I will attend the Creating Change Conference in Denver this weekend. The event is put on by the national Gay and Lesbian Task Force(NGLTF), and there will be workshops, seminars, speeches, and presentations by a variety of groups and individuals.
Over 2000 people are expected to attend. Most of the attendees will be (like me)activists in the fight for civil rights for GLBT persons. The conference is being held at the Grand Hyatt in downtown Denver.
Among the workshops that interest me are subjects like sexuality and spirituality, trans health care, United ENDA, relationship between a Board and the ED, and others.
As the representative (executive director) of Equality NM I will also network with vendors, friends, grantors, and other organizations.

It should be very informative, but also fun. I will see my friend Kelly, who lives in Denver and we have chatted on line but never met. I hope I can find some good places to eat within walking distance of the Hotel.


Our culture definitely agrees there are 2 genders (or sexes, but the culture as a whole does not separate the two), and these are not to be trifled with. From pronouns to applications to official documents to bathrooms to “sir” or “ma’am”, our mores and folkways support the cultural foundation of 2 sexes. In recent years, gender presentation has become a little more fluid and relaxed, but do not be fooled, our cultural structures are set up to sanction those who become “too fluid”. For me, gender identity is more complex than male or female, masculine or feminine, or even the trans words of crossdresser and transsexual.

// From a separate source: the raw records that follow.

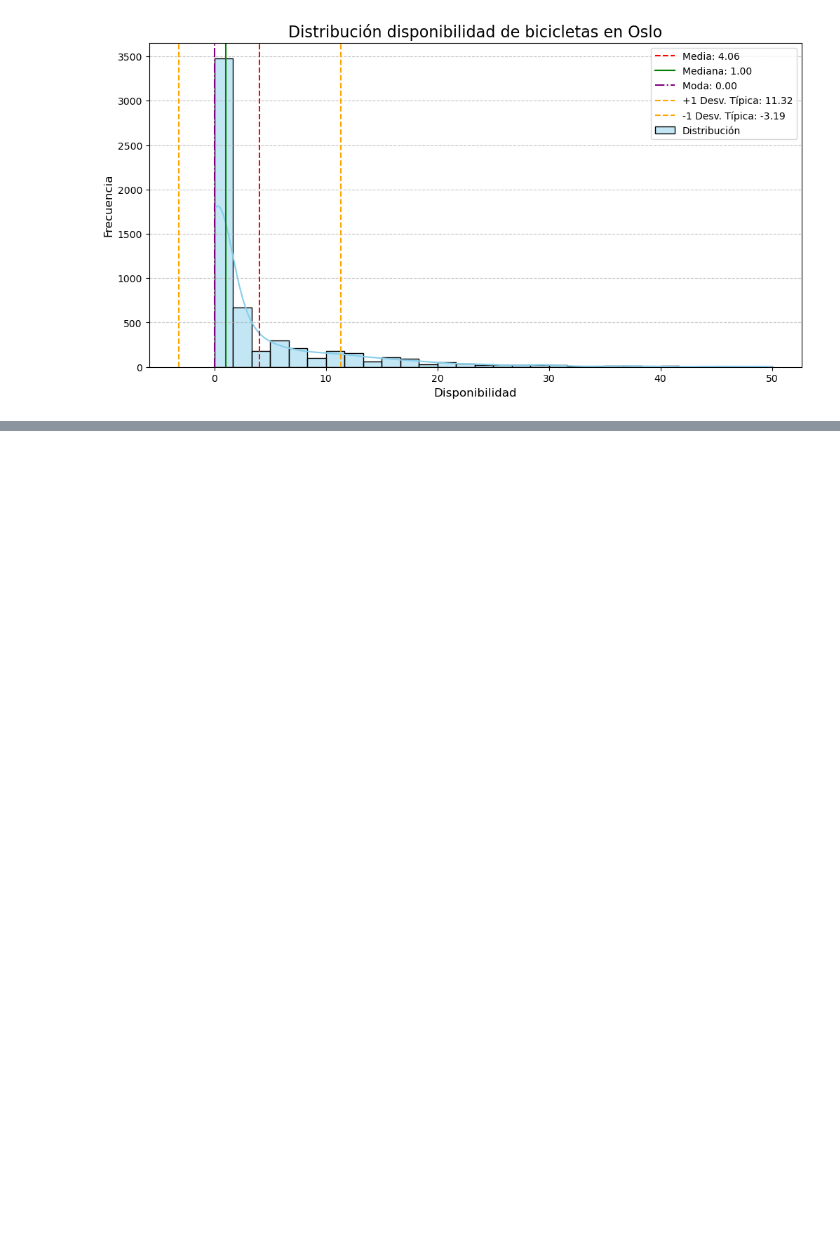
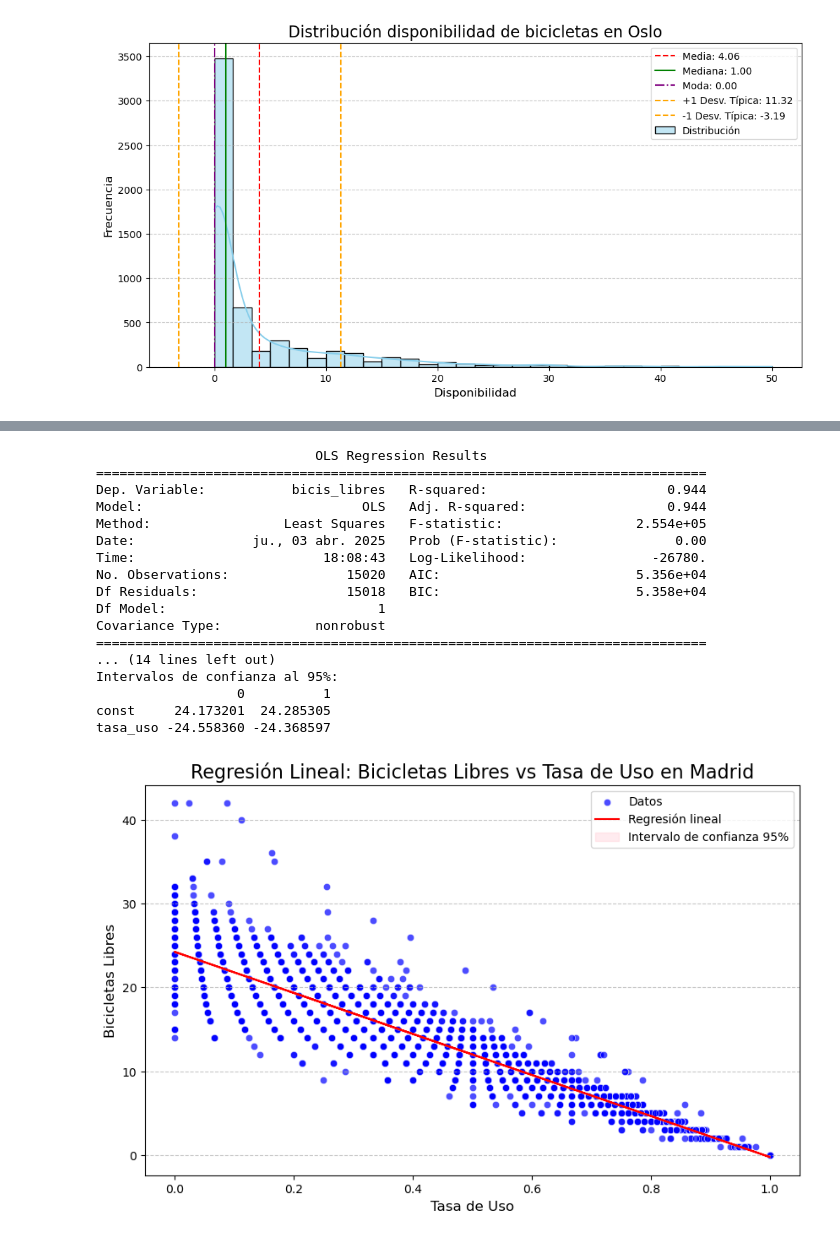
Before and after one commit to PabloArrHdez/1-Proyecto-Evolve-, a Jupyter notebook: notebook_api(bicis).ipynb, the cells around one changed output, grey strips where cells are left out. Cells and saved outputs as stored; diff of their text form; code cells hidden in the pictures; blank space fills up the shorter version.

Commit message:
modified:   notebook_api(bicis).ipynb 	modified:   src/exploracion.py

```diff
--- a/notebook_api(bicis).ipynb
+++ b/notebook_api(bicis).ipynb
@@ -246,0 +272,61 @@ plt.show()
+# %%
+
+# Definir las variables independientes (X) y dependientes (Y)
+X = df_madrid['tasa_uso']
+Y = df_madrid['bicis_libres']
+
+# Agregar una constante a X para el término de intersección (bias)
+X = sm.add_constant(X)
+
+# Crear el modelo de regresión lineal
+modelo = sm.OLS(Y, X).fit()
+
+# Resumen del modelo
+print(modelo.summary())
+
+# Obtener los intervalos de confianza al 95%
+intervalos_confianza = modelo.conf_int(alpha=0.05)
+print("\nIntervalos de confianza al 95%:")
+print(intervalos_confianza)
+
+# Visualizar la regresión lineal con el intervalo de confianza
+plt.figure(figsize=(10, 6))
+sns.scatterplot(x='tasa_uso', y='bicis_libres', data=df_madrid, color='blue', alpha=0.7, label='Datos')
+plt.plot(df_madrid['tasa_uso'], modelo.predict(X), color='red', label='Regresión lineal')
+
+# Calcular el intervalo de confianza para la predicción
+predicciones = modelo.get_prediction(X)
+pred_summary = predicciones.summary_frame(alpha=0.05)  # Intervalo de confianza al 95%
+
+# Dibujar el intervalo de confianza
+plt.fill_between(df_madrid['tasa_uso'],
+                 pred_summary['mean_ci_lower'],
+                 pred_summary['mean_ci_upper'],
+                 color='pink', alpha=0.3, label='Intervalo de confianza 95%')
+
+# Personalizar el gráfico
+plt.title('Regresión Lineal: Bicicletas Libres vs Tasa de Uso en Madrid', fontsize=16)
+plt.xlabel('Tasa de Uso', fontsize=12)
+plt.ylabel('Bicicletas Libres', fontsize=12)
+plt.legend()
+plt.grid(axis='y', linestyle='--', alpha=0.7)
+plt.show()
+# %% [output]
+                            OLS Regression Results
+==============================================================================
+Dep. Variable:           bicis_libres   R-squared:                       0.944
+Model:                            OLS   Adj. R-squared:                  0.944
+Method:                 Least Squares   F-statistic:                 2.554e+05
+Date:               ju., 03 abr. 2025   Prob (F-statistic):               0.00
+Time:                        18:08:43   Log-Likelihood:                -26780.
+No. Observations:               15020   AIC:                         5.356e+04
+Df Residuals:                   15018   BIC:                         5.358e+04
+Df Model:                           1
+Covariance Type:            nonrobust
+==============================================================================
+... (14 lines left out)
+Intervalos de confianza al 95%:
+                  0          1
+const     24.173201  24.285305
+tasa_uso -24.558360 -24.368597
+[figure, added]
```
Also changed, not shown: parts of 1 cell of this notebook, 1 other file.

For years, much of the trans-community supported this dichotomy, by accepting the polarization of gender by transitioning to become the opposite sex, with full gender presentation on the extremes of the gender scale. In the last few years, we have seen more trans-people occupy a gender space that is between the genders, or having markers of both genders, or as some prefer it: a third gender……..or a fourth?
I occupy a gender presentation space leaning toward female, but I feel no need for SRS or voice lessons (although there’s nothing wrong with that). I dress mostly as a sort-of femme woman leaning toward butch, and occasionally dress very femme or even high femme. So I enjoy skating around on the femme side of the spectrum, though never landing in a solid place. In presenting gender like this I have actually been inspired by some young transfolk, who have come “out of the box” in an unashamed radical expression of gender as fluid of which I was amazed, then respected, and now in which I participate.
The culture views this fluidity as “queer”. Over the years, I have been stared at, shouted at, laughed at, but never physically assaulted (maybe because I am a big girl?). But I know transfolk who experience it as hurtful, suffocating, painful, embarrassing or shameful. Other transpeople describe themselves as having one’s “identity disregarded by others but having no choice other than to endure their insistence on choosing a different one for you that they superimpose upon you without permission.” Over the years I have had to process and deal with all these emotions, and have escaped shame and fear and find myself, more often than not, having fun with my presentation and with the reactions and feedback by those around me. I say that very carefully, for I know I have kinspeople who are struggling to the death over some of these issues.
I would like to say that the present experiences of gender fluidity herald a time in the near future of full acceptance of people whatever their gender presentation. Being a cockeyed optimist:
I could say life is just a bowl of Jello
And appear more intelligent and smart,
But I'm stuck like a dope
With a thing called hope,
And I can't get it out of my heart!
Not this heart...